» **Instructions to follow**
Take each line of the entries below that contains "color" and copy it.
***** Information supplied *****
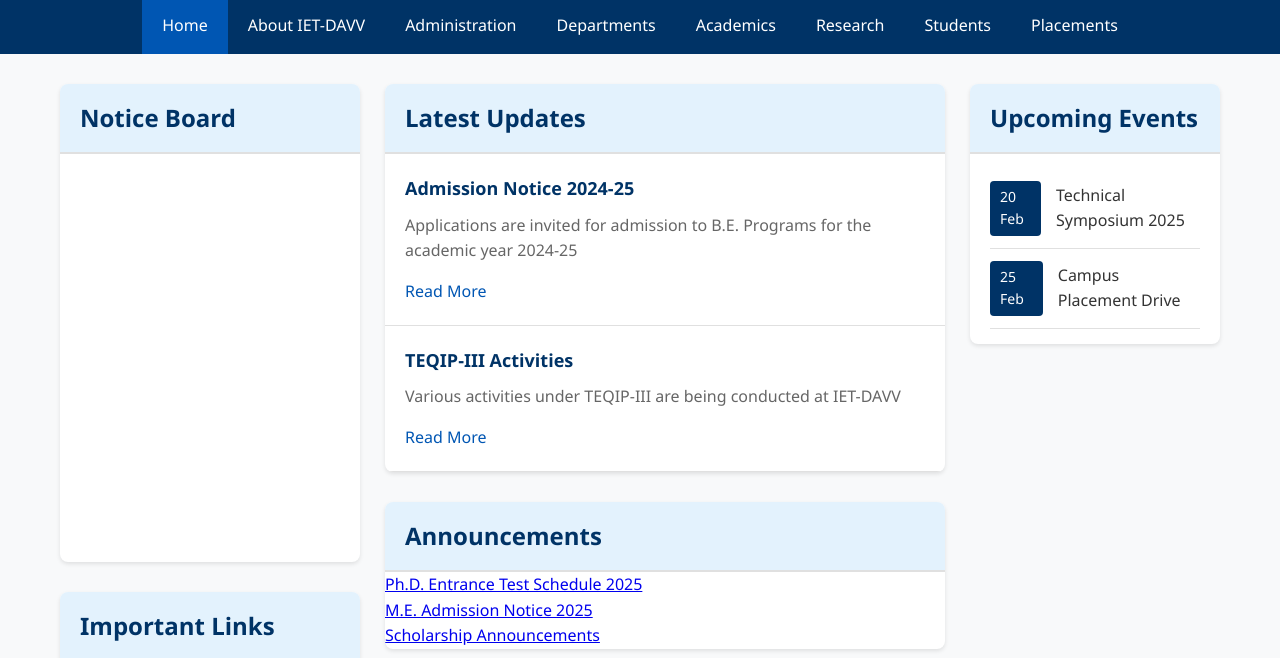
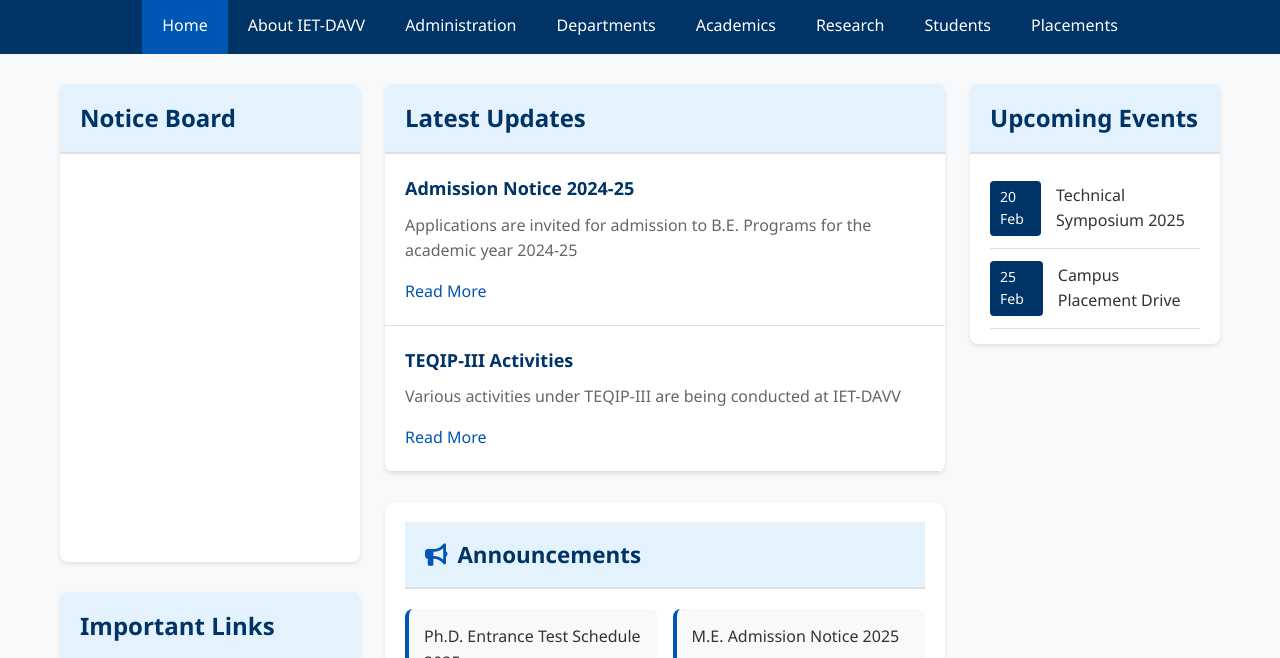
Before and after one commit to shreya-dixit-63/IET-DAVV-Dashboard, a plain HTML site: page index.html in a window 1280 px wide. Shown: the part 142-800 px from the top of the page. Drawn offline with Linux system fonts and the light colour scheme.

Commit message:
Updated styles.css

```diff
--- a/styles.css
+++ b/styles.css
@@ -189,10 +189,6 @@ body {
     object-fit: cover;
 }
 
-.director-message p {
-    padding: 0 20px 20px;
-    color: var(--text-light);
-}
 
 .upcoming-events ul {
     padding: 15px 20px;
@@ -264,3 +260,71 @@ footer {
         margin: 0 0 15px 0;
     }
 }
+
+.announcements {
+    background: var(--white);
+    border-radius: 12px;
+    box-shadow: var(--shadow);
+    padding: 20px;
+}
+
+.announcements h2 {
+    color: var(--primary-color);
+    font-size: 1.4rem;
+    margin-bottom: 20px;
+    display: flex;
+    align-items: center;
+    gap: 10px;
+}
+
+.announcements h2::before {
+    content: '\f0a1';
+    font-family: 'Font Awesome 6 Free';
+    font-weight: 900;
+    color: var(--secondary-color);
+}
+
+.announcements ul {
+    display: grid;
+    grid-template-columns: repeat(auto-fit, minmax(250px, 1fr));
+    gap: 15px;
+    padding: 0;
+    list-style: none;
+}
+
+.announcements li {
+    background: #f8f9fa;
+    border-radius: 8px;
+    padding: 15px;
+    transition: all 0.3s ease;
+    border-left: 4px solid var(--secondary-color);
+}
+
+.announcements li:hover {
+    transform: translateY(-3px);
+    box-shadow: 0 4px 8px rgba(0,0,0,0.1);
+}
+
+.announcements a {
+    color: var(--text-dark);
+    text-decoration: none;
+    font-weight: 500;
+    font-size: 1rem;
+    display: block;
+    margin-bottom: 8px;
+}
+
+.announcements .date {
+    display: flex;
+    align-items: center;
+    color: var(--text-light);
+    font-size: 0.85rem;
+}
+
+.announcements .date::before {
+    content: '\f017';
+    font-family: 'Font Awesome 6 Free';
+    font-weight: 900;
+    margin-right: 5px;
+    color: var(--secondary-color);
+}
```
*****
» **Exercise result**
-    color: var(--text-light);
+    color: var(--primary-color);
+    color: var(--secondary-color);
+    border-left: 4px solid var(--secondary-color);
+    color: var(--text-dark);
+    color: var(--text-light);
+    color: var(--secondary-color);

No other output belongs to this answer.